    Dreamers of the Ghetto would fit easily alongside Bruce Springsteen and John Mellencamp on the soundtrack to a big-budget '80s movie — in the part where the hero celebrates his victory, of course. Composed of brothers Jonathan and Luke Jones, and Luke's wife Lauren, the band's familial friendship shines through in the ease with which its members play off one another.

  • 11. TV Girl, "Lizzy Come Back To Life"

    TV Girl. i
    Wendy Stumman
    TV Girl.
    Wendy Stumman

    Album: Benny and The Jetts EP

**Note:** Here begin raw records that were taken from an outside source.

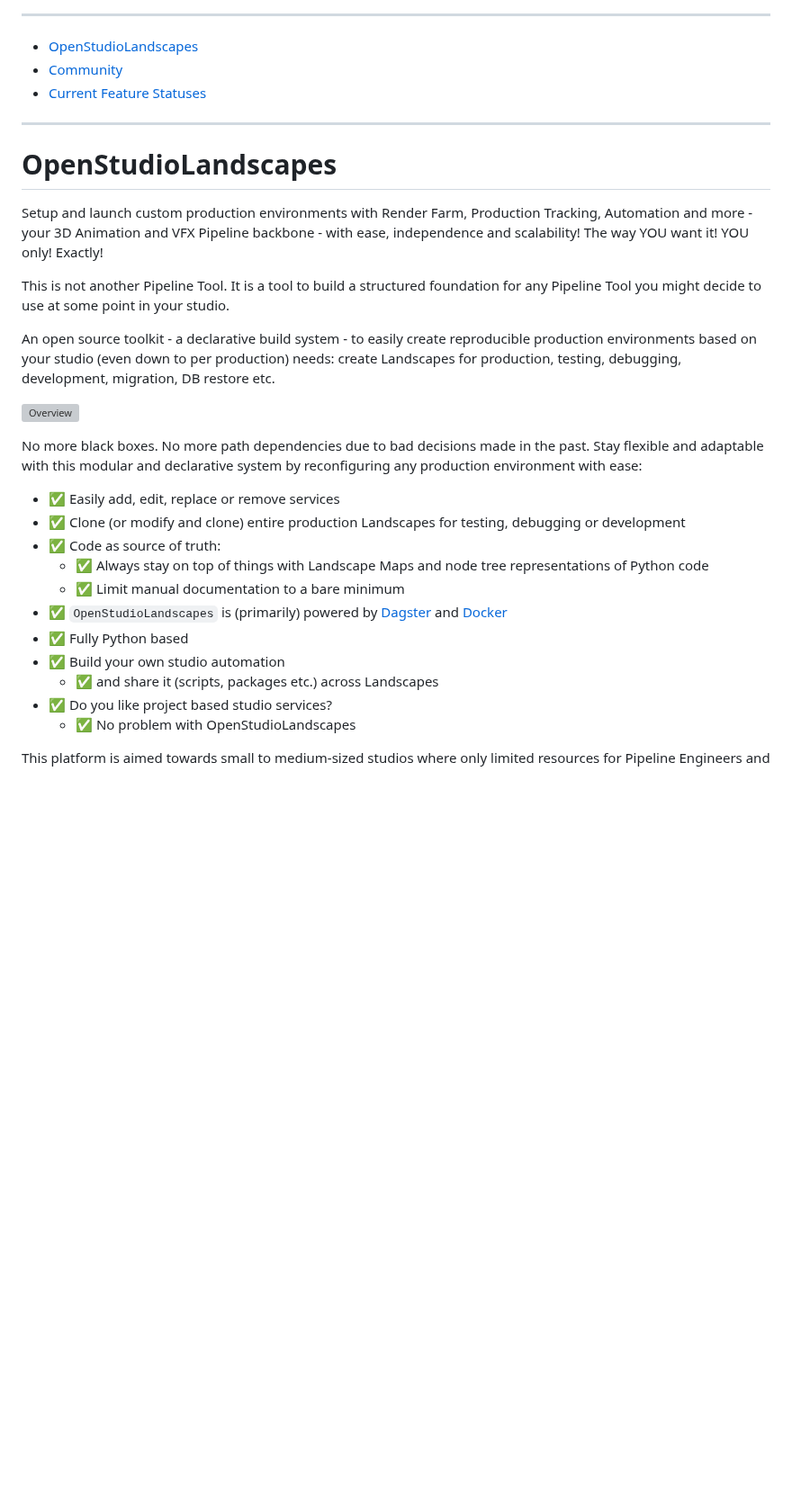
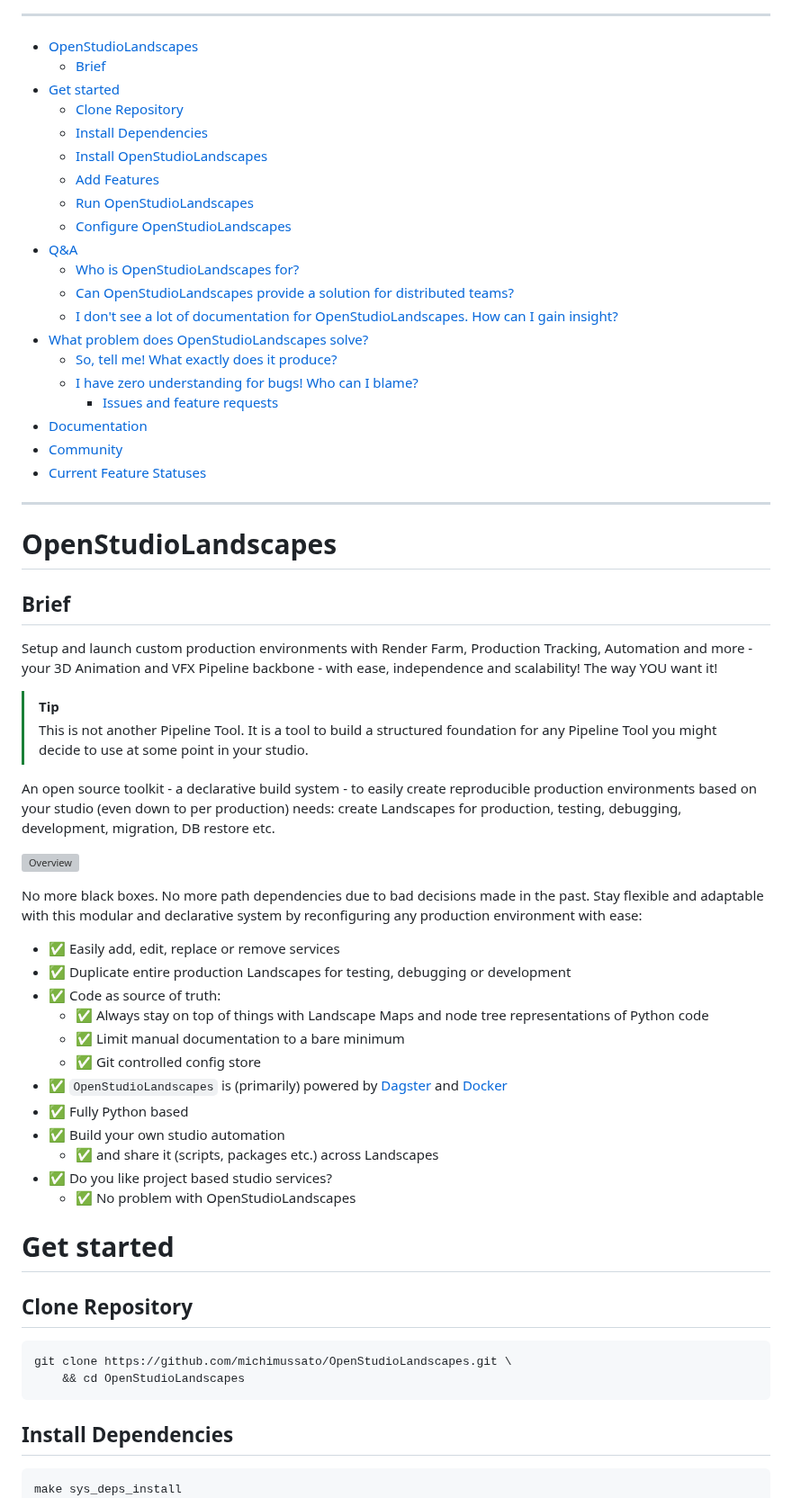
Before and after one commit to michimussato/OpenStudioLandscapes, a Markdown page: README.md, the part around one of its changes. Shown at 90% size. Drawn GitHub-style; blank space fills up the shorter version; grey boxes are pictures that could not be loaded.

````diff
--- a/README.md
+++ b/README.md
@@ -4,6 +4,23 @@
 
 <!-- TOC -->
 * [OpenStudioLandscapes](#openstudiolandscapes)
+  * [Brief](#brief)
+* [Get started](#get-started)
+  * [Clone Repository](#clone-repository)
+  * [Install Dependencies](#install-dependencies)
+  * [Install OpenStudioLandscapes](#install-openstudiolandscapes)
+  * [Add Features](#add-features)
+  * [Run OpenStudioLandscapes](#run-openstudiolandscapes)
+  * [Configure OpenStudioLandscapes](#configure-openstudiolandscapes)
+* [Q&A](#qa)
+  * [Who is OpenStudioLandscapes for?](#who-is-openstudiolandscapes-for)
+  * [Can OpenStudioLandscapes provide a solution for distributed teams?](#can-openstudiolandscapes-provide-a-solution-for-distributed-teams)
+  * [I don't see a lot of documentation for OpenStudioLandscapes. How can I gain insight?](#i-dont-see-a-lot-of-documentation-for-openstudiolandscapes-how-can-i-gain-insight)
+* [What problem does OpenStudioLandscapes solve?](#what-problem-does-openstudiolandscapes-solve)
+  * [So, tell me! What exactly does it produce?](#so-tell-me-what-exactly-does-it-produce)
+  * [I have zero understanding for bugs! Who can I blame?](#i-have-zero-understanding-for-bugs-who-can-i-blame)
+    * [Issues and feature requests](#issues-and-feature-requests)
+* [Documentation](#documentation)
 * [Community](#community)
 * [Current Feature Statuses](#current-feature-statuses)
 <!-- TOC -->
@@ -12,18 +29,20 @@
 
 # OpenStudioLandscapes
 
+## Brief
+
 Setup and launch custom production environments
 with Render Farm, Production Tracking, Automation
 and more - your 3D Animation
 and VFX Pipeline backbone - with ease, independence
 and scalability!
 The way YOU want it!
-YOU only!
-Exactly!
 
-This is not another Pipeline Tool. It is a tool
-to build a structured foundation for any Pipeline Tool
-you might decide to use at some point in your studio.
+> [!TIP]
+>
+> This is not another Pipeline Tool. It is a tool
+> to build a structured foundation for any Pipeline Tool
+> you might decide to use at some point in your studio.
 
 An open source toolkit - a declarative build system - to
 easily create reproducible production environments based
@@ -40,10 +59,11 @@ made in the past. Stay flexible and adaptable
 with this modular and declarative system by reconfiguring
 any production environment with ease:
 - ✅ Easily add, edit, replace or remove services
-- ✅ Clone (or modify and clone) entire production Landscapes for testing, debugging or development
+- ✅ Duplicate entire production Landscapes for testing, debugging or development
 - ✅ Code as source of truth:
   - ✅ Always stay on top of things with Landscape Maps and node tree representations of Python code
   - ✅ Limit manual documentation to a bare minimum
+  - ✅ Git controlled config store
 - ✅ `OpenStudioLandscapes` is (primarily) powered by [Dagster](https://github.com/dagster-io/) and [Docker](https://github.com/docker)
 - ✅ Fully Python based
 - ✅ Build your own studio automation
@@ -51,5 +71,18 @@ any production environment with ease:
 - ✅ Do you like project based studio services?
   - ✅ No problem with OpenStudioLandscapes
 
-This platform is aimed towards small to medium-sized
-studios where only limited resources for Pipeline
+# Get started
+
+## Clone Repository
+
+```shell
+git clone https://github.com/michimussato/OpenStudioLandscapes.git \
+    && cd OpenStudioLandscapes
+```
+
+## Install Dependencies
+
+```shell
+make sys_deps_install
+```
+
````
Also changed, not shown: other parts of README.md (+132 -40 lines), media/images/2025-12-23_20-04.png (added), media/images/2025-12-23_20-22.png (added).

    From: San Diego, Calif.

    Where TV Girl's banger "If You Want It" pulls off a funkification that would put Toro Y Moi to shame, flipping a Todd Rundgren sample into the second coming of "Since I Left You," "Lizzy Come Back to Life" is where the band really goes someplace that hasn't been explored before. Its boomy breakbeat and Ghostface-ready soul sample almost obscures the dejected narrator's post-breakup lamentation: "Everyone dies, it ain't nothing new on a gloomy afternoon."

  • 12. The Devil Makes Three, "Tow"

    The Devil Makes Three. i
    Max Blau
    The Devil Makes Three.
    Max Blau

    Album: Stomp and Smash

    From: Santa Cruz, Calif.

    While The Devil Makes Three's resonator guitars and herky-jerky gait invite ragtime, country and folk classifications, the enveloping darkness in "Tow" elicits a deeper ethos of early-20th-century backwater. This is true American roots music. Frontman Pete Bernhard sings like a crusty Reconstruction-era Civil War vet, tortured by memories from long ago.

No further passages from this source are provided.